At this most recent hearing, however, some witnesses took issue with the tax-exempt status of college and university endowments given rising tuition costs. One such witness, Dr. Mark Schneider of the American Institutes for Research, said “Congress has granted tax-exempt status to these endowments to serve the public interest, but because so much wealth is now concentrated in so few hands [at the universities with the biggest endowments], there are questions about the extent to which the public interest is in fact being served by the distribution of these endowments.” Dr. Schneider presented researched that purports to show the endowment tax exemption does not necessarily ensure taxpayer dollars are going toward the students most in need: “The unequal distribution of endowment wealth and the unequal enrollment of Pell Grant recipients leads to a pattern where more affluent students attending richer universities get far more money from the taxpayer than the students attending public institutions.” Dr. Schneider called for more transparency in tax forms filled out by colleges and a tax of up to two percent on the richest school endowments.

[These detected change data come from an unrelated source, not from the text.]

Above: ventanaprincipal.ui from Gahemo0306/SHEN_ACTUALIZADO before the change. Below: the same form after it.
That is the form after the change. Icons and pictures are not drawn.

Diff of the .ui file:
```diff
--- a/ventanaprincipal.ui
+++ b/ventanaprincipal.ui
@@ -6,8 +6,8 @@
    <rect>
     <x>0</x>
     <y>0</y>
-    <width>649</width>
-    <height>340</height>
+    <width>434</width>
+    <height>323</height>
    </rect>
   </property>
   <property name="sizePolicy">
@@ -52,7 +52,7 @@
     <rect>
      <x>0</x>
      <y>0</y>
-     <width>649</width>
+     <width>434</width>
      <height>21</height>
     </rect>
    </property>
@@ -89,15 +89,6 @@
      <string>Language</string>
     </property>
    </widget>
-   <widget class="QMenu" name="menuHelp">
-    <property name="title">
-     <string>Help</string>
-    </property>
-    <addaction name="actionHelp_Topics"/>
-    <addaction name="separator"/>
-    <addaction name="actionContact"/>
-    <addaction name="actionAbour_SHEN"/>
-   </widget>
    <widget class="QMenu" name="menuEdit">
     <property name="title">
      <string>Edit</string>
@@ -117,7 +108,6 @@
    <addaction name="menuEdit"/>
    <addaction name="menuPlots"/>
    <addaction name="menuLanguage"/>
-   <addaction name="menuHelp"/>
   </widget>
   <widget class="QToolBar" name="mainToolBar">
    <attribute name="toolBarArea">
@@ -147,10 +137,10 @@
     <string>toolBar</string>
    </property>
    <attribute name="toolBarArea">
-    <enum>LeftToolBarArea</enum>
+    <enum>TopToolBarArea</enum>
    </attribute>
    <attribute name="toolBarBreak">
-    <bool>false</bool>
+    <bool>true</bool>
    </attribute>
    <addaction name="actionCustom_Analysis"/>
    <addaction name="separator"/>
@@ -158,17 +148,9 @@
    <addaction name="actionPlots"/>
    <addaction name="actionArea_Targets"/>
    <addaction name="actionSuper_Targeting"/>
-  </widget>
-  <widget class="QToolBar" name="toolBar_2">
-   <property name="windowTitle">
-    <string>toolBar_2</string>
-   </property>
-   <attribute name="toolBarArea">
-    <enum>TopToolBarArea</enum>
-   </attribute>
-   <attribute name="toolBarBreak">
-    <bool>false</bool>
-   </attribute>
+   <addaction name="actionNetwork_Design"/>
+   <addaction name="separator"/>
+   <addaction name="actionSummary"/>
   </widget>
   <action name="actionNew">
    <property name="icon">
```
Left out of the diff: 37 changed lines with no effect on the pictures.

Several members on the Subcommittee echoed Dr. Schneider’s concerns and vowed to continue to examine the tax-exempt status of colleges and university endowments in the next Congressional session. One of these members, Representative Tom Reed (R-NY), has indicated he will introduce legislation that would require certain endowments to spend a fixed percentage of investment earnings on financial aid as a condition of tax-exempt status. Representative Reed has also said he’s interested in exploring what he terms “abusive practices” related to college endowments, such as donors receiving benefits like preferential treatment of seats at sporting events.
This latest hearing, and several others like it, come on the heels of a joint inquiry from the Senate Finance and House Ways & Means Committees to the wealthiest 56 private colleges about their endowments. This inquiry included questions about financial aid, donations, investment returns, and the cost to manage the funds. Colleges that received these letters from the two tax-writing committees largely defended their endowments, explaining that they must abide by gift agreements with donors and are unable to redirect funds.
Congressional interest in the area of college endowments is nothing new. Last year, Dave Camp, former chairman of the House Ways & Means Committee, proposed a one percent excise tax on the net investment income of universities with endowments that have at least $100,000 per student. Even as early as 2007, Senator Charles Grassley (R-IA), former chairman of the Senate Finance Committee, expressed concern with growing endowments and raised the idea of a mandatory five percent annual payout requirement.